Records from a collection:
* * *

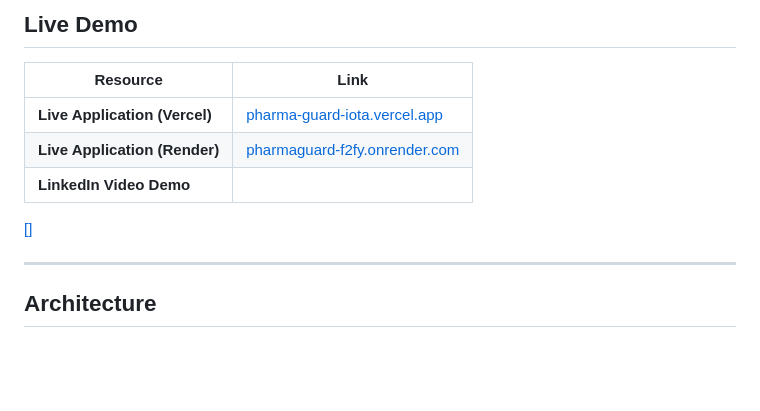
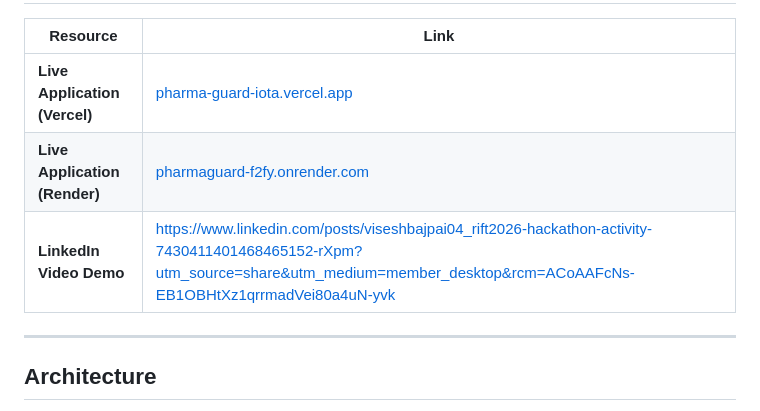
Before and after one commit to Veebeeo/PharmaGuard, a Markdown page: README.md, the part around the change. GitHub-like rendering; blank space fills up the shorter version.

Commit message:
Fix LinkedIn Video Demo link formatting in README

```diff
--- a/README.md
+++ b/README.md
@@ -55,8 +55,7 @@ Adverse drug reactions (ADRs) kill **over 100,000 Americans annually**. Many of
 |----------|------|
 | **Live Application (Vercel)** | [pharma-guard-iota.vercel.app](https://pharma-guard-iota.vercel.app/) |
 | **Live Application (Render)** | [pharmaguard-f2fy.onrender.com](https://pharmaguard-f2fy.onrender.com) |
-| **LinkedIn Video Demo** |
-[[]](https://www.linkedin.com/posts/viseshbajpai04_rift2026-hackathon-activity-7430411401468465152-rXpm?utm_source=share&utm_medium=member_desktop&rcm=ACoAAFcNs-EB1OBHtXz1qrrmadVei80a4uN-yvk)
+| **LinkedIn Video Demo** | [https://www.linkedin.com/posts/viseshbajpai04_rift2026-hackathon-activity-7430411401468465152-rXpm?utm_source=share&utm_medium=member_desktop&rcm=ACoAAFcNs-EB1OBHtXz1qrrmadVei80a4uN-yvk](https://www.linkedin.com/posts/viseshbajpai04_rift2026-hackathon-activity-7430411401468465152-rXpm?utm_source=share&utm_medium=member_desktop&rcm=ACoAAFcNs-EB1OBHtXz1qrrmadVei80a4uN-yvk)
 
 
 ---
```
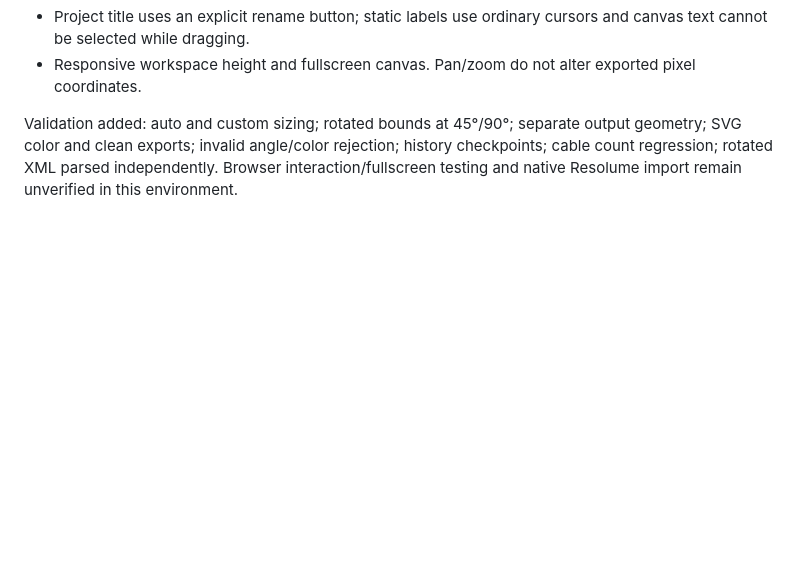
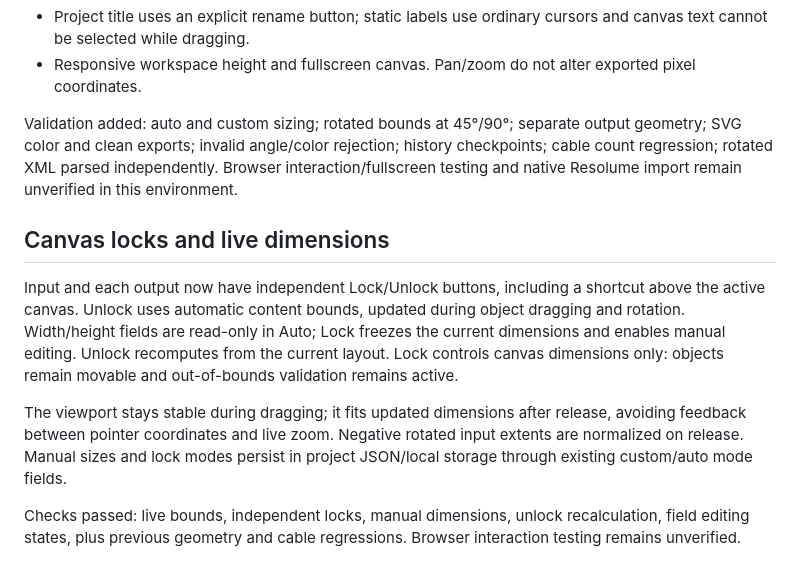
Before and after one commit to hdrgcreativepartner-del/LEDPlanner, a Markdown page: README.md, the part around the change. Drawn GitHub-style; blank space fills up the shorter version.

Commit message:
Document independent canvas locks and live auto sizing

```diff
--- a/README.md
+++ b/README.md
@@ -51,3 +51,10 @@ Settings → Pages → Deploy from a branch → main → /(root). GitHub Pages i
 - Responsive workspace height and fullscreen canvas. Pan/zoom do not alter exported pixel coordinates.
 
 Validation added: auto and custom sizing; rotated bounds at 45°/90°; separate output geometry; SVG color and clean exports; invalid angle/color rejection; history checkpoints; cable count regression; rotated XML parsed independently. Browser interaction/fullscreen testing and native Resolume import remain unverified in this environment.
+
+## Canvas locks and live dimensions
+Input and each output now have independent Lock/Unlock buttons, including a shortcut above the active canvas. Unlock uses automatic content bounds, updated during object dragging and rotation. Width/height fields are read-only in Auto; Lock freezes the current dimensions and enables manual editing. Unlock recomputes from the current layout. Lock controls canvas dimensions only: objects remain movable and out-of-bounds validation remains active.
+
+The viewport stays stable during dragging; it fits updated dimensions after release, avoiding feedback between pointer coordinates and live zoom. Negative rotated input extents are normalized on release. Manual sizes and lock modes persist in project JSON/local storage through existing custom/auto mode fields.
+
+Checks passed: live bounds, independent locks, manual dimensions, unlock recalculation, field editing states, plus previous geometry and cable regressions. Browser interaction testing remains unverified.
```
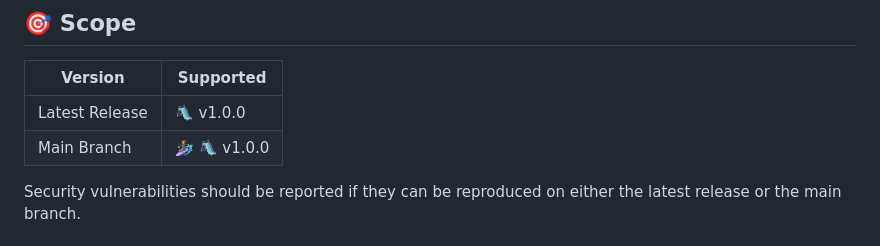
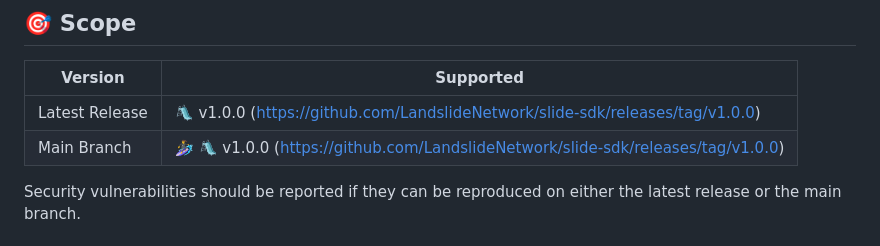
Before and after one commit to LandslideNetwork/slide-sdk, a Markdown page: SECURITY.md, the part around the change. GitHub-like rendering.

```diff
--- a/SECURITY.md
+++ b/SECURITY.md
@@ -11,8 +11,8 @@ The SLIDE SDK has been audited by Oak Security. You can view the full audit repo
 
 | Version | Supported          |
 |---------|---------------------|
-| Latest Release | 🛝 v1.0.0  |
-| Main Branch    | 🏄‍♀️ 🛝 v1.0.0   |
+| Latest Release | 🛝 v1.0.0 (https://github.com/LandslideNetwork/slide-sdk/releases/tag/v1.0.0)  |
+| Main Branch    | 🏄‍♀️ 🛝 v1.0.0 (https://github.com/LandslideNetwork/slide-sdk/releases/tag/v1.0.0)   |
 
 Security vulnerabilities should be reported if they can be reproduced on either the latest release or the main branch.
 
```
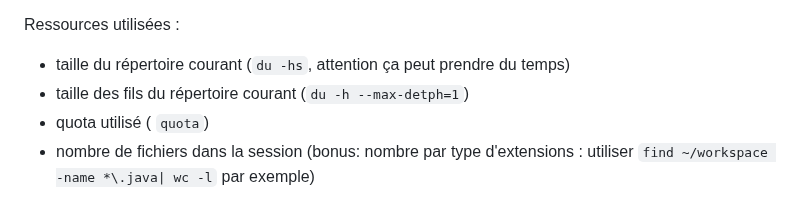
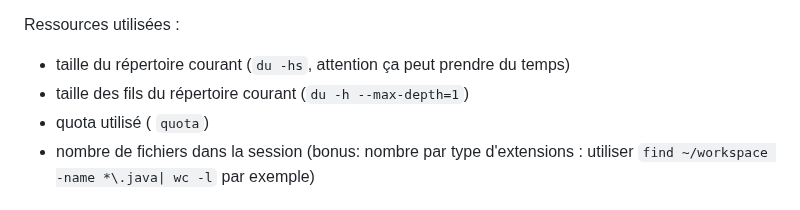
Before and after one commit to arthurescriou/OPSCI, a Markdown page: TME1.md, the part around the change. Drawn GitHub-style.

```diff
--- a/TME1.md
+++ b/TME1.md
@@ -49,7 +49,7 @@ Vous êtes maintenant à la racine de la session (votre `$HOME`, que vous pouvez
 Ressources utilisées :
 
 - taille du répertoire courant (`du -hs`, attention ça peut prendre du temps)
-- taille des fils du répertoire courant (`du -h --max-detph=1`)
+- taille des fils du répertoire courant (`du -h --max-depth=1`)
 - quota utilisé ( `quota`)
 - nombre de fichiers dans la session (bonus: nombre par type d'extensions : utiliser `find ~/workspace -name *\.java| wc -l` par exemple)
 
```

* * *

> PROMPT: Print all the lines above again exactly, without any pictures.

> ANSWER FOR THIS EXERCISE:
Before and after one commit to Veebeeo/PharmaGuard, a Markdown page: README.md, the part around the change. GitHub-like rendering; blank space fills up the shorter version.

Commit message:
Fix LinkedIn Video Demo link formatting in README

```diff
--- a/README.md
+++ b/README.md
@@ -55,8 +55,7 @@ Adverse drug reactions (ADRs) kill **over 100,000 Americans annually**. Many of
 |----------|------|
 | **Live Application (Vercel)** | [pharma-guard-iota.vercel.app](https://pharma-guard-iota.vercel.app/) |
 | **Live Application (Render)** | [pharmaguard-f2fy.onrender.com](https://pharmaguard-f2fy.onrender.com) |
-| **LinkedIn Video Demo** |
-[[]](https://www.linkedin.com/posts/viseshbajpai04_rift2026-hackathon-activity-7430411401468465152-rXpm?utm_source=share&utm_medium=member_desktop&rcm=ACoAAFcNs-EB1OBHtXz1qrrmadVei80a4uN-yvk)
+| **LinkedIn Video Demo** | [https://www.linkedin.com/posts/viseshbajpai04_rift2026-hackathon-activity-7430411401468465152-rXpm?utm_source=share&utm_medium=member_desktop&rcm=ACoAAFcNs-EB1OBHtXz1qrrmadVei80a4uN-yvk](https://www.linkedin.com/posts/viseshbajpai04_rift2026-hackathon-activity-7430411401468465152-rXpm?utm_source=share&utm_medium=member_desktop&rcm=ACoAAFcNs-EB1OBHtXz1qrrmadVei80a4uN-yvk)
 
 
 ---
```
Before and after one commit to hdrgcreativepartner-del/LEDPlanner, a Markdown page: README.md, the part around the change. Drawn GitHub-style; blank space fills up the shorter version.

Commit message:
Document independent canvas locks and live auto sizing

```diff
--- a/README.md
+++ b/README.md
@@ -51,3 +51,10 @@ Settings → Pages → Deploy from a branch → main → /(root). GitHub Pages i
 - Responsive workspace height and fullscreen canvas. Pan/zoom do not alter exported pixel coordinates.
 
 Validation added: auto and custom sizing; rotated bounds at 45°/90°; separate output geometry; SVG color and clean exports; invalid angle/color rejection; history checkpoints; cable count regression; rotated XML parsed independently. Browser interaction/fullscreen testing and native Resolume import remain unverified in this environment.
+
+## Canvas locks and live dimensions
+Input and each output now have independent Lock/Unlock buttons, including a shortcut above the active canvas. Unlock uses automatic content bounds, updated during object dragging and rotation. Width/height fields are read-only in Auto; Lock freezes the current dimensions and enables manual editing. Unlock recomputes from the current layout. Lock controls canvas dimensions only: objects remain movable and out-of-bounds validation remains active.
+
+The viewport stays stable during dragging; it fits updated dimensions after release, avoiding feedback between pointer coordinates and live zoom. Negative rotated input extents are normalized on release. Manual sizes and lock modes persist in project JSON/local storage through existing custom/auto mode fields.
+
+Checks passed: live bounds, independent locks, manual dimensions, unlock recalculation, field editing states, plus previous geometry and cable regressions. Browser interaction testing remains unverified.
```
Before and after one commit to LandslideNetwork/slide-sdk, a Markdown page: SECURITY.md, the part around the change. GitHub-like rendering.

```diff
--- a/SECURITY.md
+++ b/SECURITY.md
@@ -11,8 +11,8 @@ The SLIDE SDK has been audited by Oak Security. You can view the full audit repo
 
 | Version | Supported          |
 |---------|---------------------|
-| Latest Release | 🛝 v1.0.0  |
-| Main Branch    | 🏄‍♀️ 🛝 v1.0.0   |
+| Latest Release | 🛝 v1.0.0 (https://github.com/LandslideNetwork/slide-sdk/releases/tag/v1.0.0)  |
+| Main Branch    | 🏄‍♀️ 🛝 v1.0.0 (https://github.com/LandslideNetwork/slide-sdk/releases/tag/v1.0.0)   |
 
 Security vulnerabilities should be reported if they can be reproduced on either the latest release or the main branch.
 
```
Before and after one commit to arthurescriou/OPSCI, a Markdown page: TME1.md, the part around the change. Drawn GitHub-style.

```diff
--- a/TME1.md
+++ b/TME1.md
@@ -49,7 +49,7 @@ Vous êtes maintenant à la racine de la session (votre `$HOME`, que vous pouvez
 Ressources utilisées :
 
 - taille du répertoire courant (`du -hs`, attention ça peut prendre du temps)
-- taille des fils du répertoire courant (`du -h --max-detph=1`)
+- taille des fils du répertoire courant (`du -h --max-depth=1`)
 - quota utilisé ( `quota`)
 - nombre de fichiers dans la session (bonus: nombre par type d'extensions : utiliser `find ~/workspace -name *\.java| wc -l` par exemple)
 
```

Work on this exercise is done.